1. Get a pedometer. I can’t say enough about these little gadgets that you can buy for $20.00 or less. Just put it on in the morning after brushing your teeth. Keep it next to your toothbrush so you remember. Go for 10,000 steps a day. See what you get doing your normal activities then work on the remaining steps by taking a nice long walk during the day.
2. Today it’s about functional fitness. You don’t have to go to the gym and use fancy equipment to get a proper work out. Recently I worked with a personal trainer who gave me a variety of 20-minute workouts that incorporated resistance training using bands and lightweights along with high intensity body movements that raise my heart rate and work my muscles in a way that supports everyday movement and life.
3. Park your car far away from your destination when you are shopping. Enjoy shopping at SUPER markets and stores.

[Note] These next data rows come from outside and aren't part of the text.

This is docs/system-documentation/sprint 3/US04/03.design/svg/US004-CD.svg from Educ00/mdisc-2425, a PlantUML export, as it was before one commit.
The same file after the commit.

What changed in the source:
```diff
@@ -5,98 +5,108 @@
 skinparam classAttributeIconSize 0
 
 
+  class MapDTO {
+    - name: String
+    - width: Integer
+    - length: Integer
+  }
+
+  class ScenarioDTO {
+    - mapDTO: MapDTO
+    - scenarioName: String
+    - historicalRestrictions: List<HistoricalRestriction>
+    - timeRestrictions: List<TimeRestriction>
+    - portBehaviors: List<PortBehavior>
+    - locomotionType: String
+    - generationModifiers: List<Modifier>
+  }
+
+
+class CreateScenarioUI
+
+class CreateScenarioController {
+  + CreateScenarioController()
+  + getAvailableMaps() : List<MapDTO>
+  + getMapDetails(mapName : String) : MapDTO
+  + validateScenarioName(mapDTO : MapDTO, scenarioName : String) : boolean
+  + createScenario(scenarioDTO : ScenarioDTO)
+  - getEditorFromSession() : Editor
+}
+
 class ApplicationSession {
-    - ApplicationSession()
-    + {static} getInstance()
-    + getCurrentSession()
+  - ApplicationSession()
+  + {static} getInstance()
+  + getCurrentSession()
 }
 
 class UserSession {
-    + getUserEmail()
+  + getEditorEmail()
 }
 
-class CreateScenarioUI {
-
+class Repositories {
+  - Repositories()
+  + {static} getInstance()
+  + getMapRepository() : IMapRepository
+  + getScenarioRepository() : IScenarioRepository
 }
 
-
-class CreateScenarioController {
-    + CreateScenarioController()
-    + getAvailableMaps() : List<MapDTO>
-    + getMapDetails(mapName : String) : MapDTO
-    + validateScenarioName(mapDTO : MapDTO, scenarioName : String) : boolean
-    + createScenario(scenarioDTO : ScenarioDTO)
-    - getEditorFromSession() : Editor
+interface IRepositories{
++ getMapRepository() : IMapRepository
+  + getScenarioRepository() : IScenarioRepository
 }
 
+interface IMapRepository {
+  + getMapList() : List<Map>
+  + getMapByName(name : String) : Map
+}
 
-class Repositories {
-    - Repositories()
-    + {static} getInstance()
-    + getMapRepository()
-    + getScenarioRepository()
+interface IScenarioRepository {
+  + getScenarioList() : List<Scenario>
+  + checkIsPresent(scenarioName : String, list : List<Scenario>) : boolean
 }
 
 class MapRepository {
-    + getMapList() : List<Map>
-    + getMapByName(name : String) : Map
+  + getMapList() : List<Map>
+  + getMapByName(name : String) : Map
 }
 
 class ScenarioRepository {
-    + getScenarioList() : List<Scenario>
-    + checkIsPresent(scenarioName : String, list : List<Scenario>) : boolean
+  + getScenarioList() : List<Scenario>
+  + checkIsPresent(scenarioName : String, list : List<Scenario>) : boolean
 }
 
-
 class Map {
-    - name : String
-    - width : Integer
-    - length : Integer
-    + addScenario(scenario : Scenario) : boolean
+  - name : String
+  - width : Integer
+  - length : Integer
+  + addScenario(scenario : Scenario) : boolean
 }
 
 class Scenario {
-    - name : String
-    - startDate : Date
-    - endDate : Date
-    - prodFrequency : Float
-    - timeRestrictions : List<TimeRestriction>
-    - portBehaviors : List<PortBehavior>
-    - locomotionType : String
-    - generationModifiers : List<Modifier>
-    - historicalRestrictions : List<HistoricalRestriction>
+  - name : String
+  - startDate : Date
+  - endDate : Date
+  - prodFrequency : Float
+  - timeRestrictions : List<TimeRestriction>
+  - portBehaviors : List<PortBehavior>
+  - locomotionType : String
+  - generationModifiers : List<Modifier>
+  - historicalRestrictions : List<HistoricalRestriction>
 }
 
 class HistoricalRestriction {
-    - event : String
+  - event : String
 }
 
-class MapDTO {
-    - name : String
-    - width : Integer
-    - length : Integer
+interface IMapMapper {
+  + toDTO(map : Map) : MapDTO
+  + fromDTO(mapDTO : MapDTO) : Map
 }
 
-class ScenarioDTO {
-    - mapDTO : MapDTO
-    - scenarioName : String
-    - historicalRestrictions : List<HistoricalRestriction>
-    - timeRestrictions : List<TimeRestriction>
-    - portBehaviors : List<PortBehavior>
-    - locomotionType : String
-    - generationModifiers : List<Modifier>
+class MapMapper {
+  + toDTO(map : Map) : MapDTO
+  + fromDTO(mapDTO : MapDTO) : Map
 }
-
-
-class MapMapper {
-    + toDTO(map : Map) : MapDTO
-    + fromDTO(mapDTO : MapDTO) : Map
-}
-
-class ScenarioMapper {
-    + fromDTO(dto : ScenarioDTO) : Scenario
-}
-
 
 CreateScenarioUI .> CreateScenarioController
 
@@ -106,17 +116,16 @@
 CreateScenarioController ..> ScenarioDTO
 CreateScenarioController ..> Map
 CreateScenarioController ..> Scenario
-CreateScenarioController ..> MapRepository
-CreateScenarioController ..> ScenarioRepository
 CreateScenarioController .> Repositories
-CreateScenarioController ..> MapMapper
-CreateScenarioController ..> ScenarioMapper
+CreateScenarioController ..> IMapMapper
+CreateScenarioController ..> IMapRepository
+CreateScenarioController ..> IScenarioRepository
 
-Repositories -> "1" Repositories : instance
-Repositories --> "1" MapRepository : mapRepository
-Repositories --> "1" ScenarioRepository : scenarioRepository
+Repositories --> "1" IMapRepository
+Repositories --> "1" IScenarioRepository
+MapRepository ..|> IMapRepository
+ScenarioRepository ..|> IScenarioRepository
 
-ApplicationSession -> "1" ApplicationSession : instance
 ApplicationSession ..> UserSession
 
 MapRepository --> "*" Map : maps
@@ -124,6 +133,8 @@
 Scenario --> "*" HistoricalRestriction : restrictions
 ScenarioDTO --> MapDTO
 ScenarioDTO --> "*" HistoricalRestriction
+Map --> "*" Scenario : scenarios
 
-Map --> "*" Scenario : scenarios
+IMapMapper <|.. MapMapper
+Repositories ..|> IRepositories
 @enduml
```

You can walk miles just enjoying all the stuff that you can buy nowadays at Super Wal-Mart, Target, and Super Kroger etc.
4. Dance, dance, dance like no one is watching. It’s true. Many people wake up to music on their radio, I-phones, or stereos. Use this time to dance before you take your shower and then dance again at night. We all know Jane Fonda gets her exercise, but what impressed me was the fact that every night she and her husband dance together alone at night. What a great way to stay fit and nurture your relationship.
5. Do what you can and don’t beat yourself up because you are not working out at your target heart rate for 30 minutes five days a week. Those are the old rules. The new way of thinking is to move all through the day, stay active, garden, play actively with your children, take an early morning or evening walk, or at work go out for 20 minutes before you sit down to eat your lunch.
Most of all enjoy your life, move your body, laugh out loud, sing and dance.
A mother bird has to take care of herself to take care of her babies. Love this photo from a Bed and Breakfast where my husband and I stayed while taking a break.
I just got off the phone with a friend who shared her recent trip to New York City. She went by herself, leaving her 7 year old with her reluctant husband and had the time of her life. She walked the streets of Manhattan, spending 5 hours in the original Macy’s. She talked to people, enjoyed the holiday decorations, and thoroughly enjoyed the city. She visited Soho, the East sides and Chinatown. I love walking and as I listened to her story I felt the joy of this walking experience. She spent hours, being in another world, away from home enjoying the moment. The weather was cold, but she had a warm coat, great boots and the heat of her own body from walking and going in and out of shops.
It sounded like so much fun! Sound selfish? This person works part time with her husband on a family business, is raising her sister’s daughter and may be gaining custody of her sister’s other children. Selfish? Or was she taking care of herself to replenish her energy to give to others.
Many people were upset with the author of Eat, Pray, Love, Elizabeth Gilbert for her “selfish” journey to far away places in order to get in touch with her own soul. Should she have stayed with her husband, lived the life that appeared happy by most standards, and grounded her in a life not fully satisfying, but certainly stable? Or do we sometimes need to take a journey where we have time to get in touch with our inner person, our true selves, and the inner direction to live a life that is not just satisfying, but honest and full of the joy of living and the energy to truly love others. We then can share lessons and journeys they might not have the luxury or freedom to take.
When Robert Ringer wrote his book, Looking Out for Number One his message was not to take care of your own needs regardless of the needs of those around you, but rather to be aware that by taking care of your needs you will be able to be a more whole person to those around you.
My friend returned from her trip energized and ready to “get back to her real world” with a renewed spirit. Her husband, who had been a little bit anxious about her timing for going away, stated that he had a new appreciation for how she balances her day-to-day life.
We are not helpful to anyone if we are stressed, burned out, or stepping over our feet to take care of people. Most of us appreciate a gift when given with joy and from an open and healthy heart.